On the dusty sidewalk next to me squat my black duffel bag overstuffed with clothes, notebooks, and personal items I just couldn’t live without.
A few feet away, the massive silver and mauve bus lay idling. The passengers - all Mexican citizens - stood silent and pensive just like me. Mostly elderly - stooped old men wearing tattered yellow Stetsons and faraway looks clinging to cardboard boxes tied with nylon string. I mulled over what they were thinking about. New lives? New vistas? The simple fact of spending their remaining years with loved ones? I envy the dead.
Then it dawned on me what I should have been thinking about and the thoughts were this - I had wasted a year of my life in a numbing existence of relatively comfort and normality.
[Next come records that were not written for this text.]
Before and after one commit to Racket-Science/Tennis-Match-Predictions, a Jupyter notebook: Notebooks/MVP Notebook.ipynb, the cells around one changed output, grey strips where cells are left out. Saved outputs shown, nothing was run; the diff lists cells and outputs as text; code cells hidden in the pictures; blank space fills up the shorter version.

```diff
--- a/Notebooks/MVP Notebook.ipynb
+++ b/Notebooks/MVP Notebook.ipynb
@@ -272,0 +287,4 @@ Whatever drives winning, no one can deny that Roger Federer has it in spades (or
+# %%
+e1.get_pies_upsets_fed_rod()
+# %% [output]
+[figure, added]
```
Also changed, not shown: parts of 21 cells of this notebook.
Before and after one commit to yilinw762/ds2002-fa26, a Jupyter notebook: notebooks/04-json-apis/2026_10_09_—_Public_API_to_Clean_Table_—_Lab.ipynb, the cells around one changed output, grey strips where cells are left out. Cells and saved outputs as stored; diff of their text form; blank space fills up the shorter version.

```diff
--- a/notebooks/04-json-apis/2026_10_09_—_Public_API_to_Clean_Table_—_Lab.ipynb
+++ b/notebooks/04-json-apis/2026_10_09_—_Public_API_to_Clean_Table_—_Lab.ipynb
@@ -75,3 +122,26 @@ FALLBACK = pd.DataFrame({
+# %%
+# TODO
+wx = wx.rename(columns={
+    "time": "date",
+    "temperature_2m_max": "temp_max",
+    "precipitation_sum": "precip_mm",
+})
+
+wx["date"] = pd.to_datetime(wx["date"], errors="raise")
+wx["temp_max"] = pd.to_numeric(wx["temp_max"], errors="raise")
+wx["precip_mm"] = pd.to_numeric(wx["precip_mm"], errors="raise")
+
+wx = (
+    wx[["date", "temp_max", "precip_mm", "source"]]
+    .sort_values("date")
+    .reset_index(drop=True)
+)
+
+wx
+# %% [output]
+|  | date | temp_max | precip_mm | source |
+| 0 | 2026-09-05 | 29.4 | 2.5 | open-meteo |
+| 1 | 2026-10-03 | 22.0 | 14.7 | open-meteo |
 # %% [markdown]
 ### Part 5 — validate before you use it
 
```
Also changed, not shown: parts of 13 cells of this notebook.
A day hadn't passed my mind screamed, "How can people live like that? Doing the same thing day in and day out - year after year. The same friends, the same conversations - polite patter over warm cappuccinos on a frosty morning – languidly walking the boulevard window shopping for items you could never afford. How can people go on?" Without hesitation I forced myself out of that early death - Change is Life. Chaos is Change. Live to experience and not to simply exist. I made the decision to turn this stale life up a notch. Plan? Eh? A couple of weeks in Tucson, a few in El Paso, maybe San Antonio via Laredo then onward to New Orleans to finish and settle for a bit in La Perla, Puerto Rico. No time limit - just travel and write. Sounded good to me.
At the bus station, I took another long drag from my cigarette. Glanced at my watch - the bus was running twenty minutes late. I struck up a conversation with an elderly mother in a faded yellow granny dress with red wicker purse waiting silently next to me, “I hope this bus gets going.”
Her face wrinkled into a smile - skin the color of a rumpled paper bag - and nodded, looking out into nothing.
In her tinkling voice she said, “You will get to where you are going, joven. Not only that, you will come back and then go someplace else.”
The words of a Guardian Angel.
The fat, mustachioed steward poked his head out of the reception window and announced in Spanish it was time to board and with ten other passengers, we herded onto the bus. Taking my seat in the middle - as I always do, right side - pleased in the fact that the bus was not packed and that all the passengers, including myself, had a seat to themselves. I stowed my overhead luggage and hunkered down to the long, unknown future.
With a blasting fart of black soot and whining of gears, the bus shuttered and slowly rolled its way through congested street traffic to the on ramp of the 5 freeway north.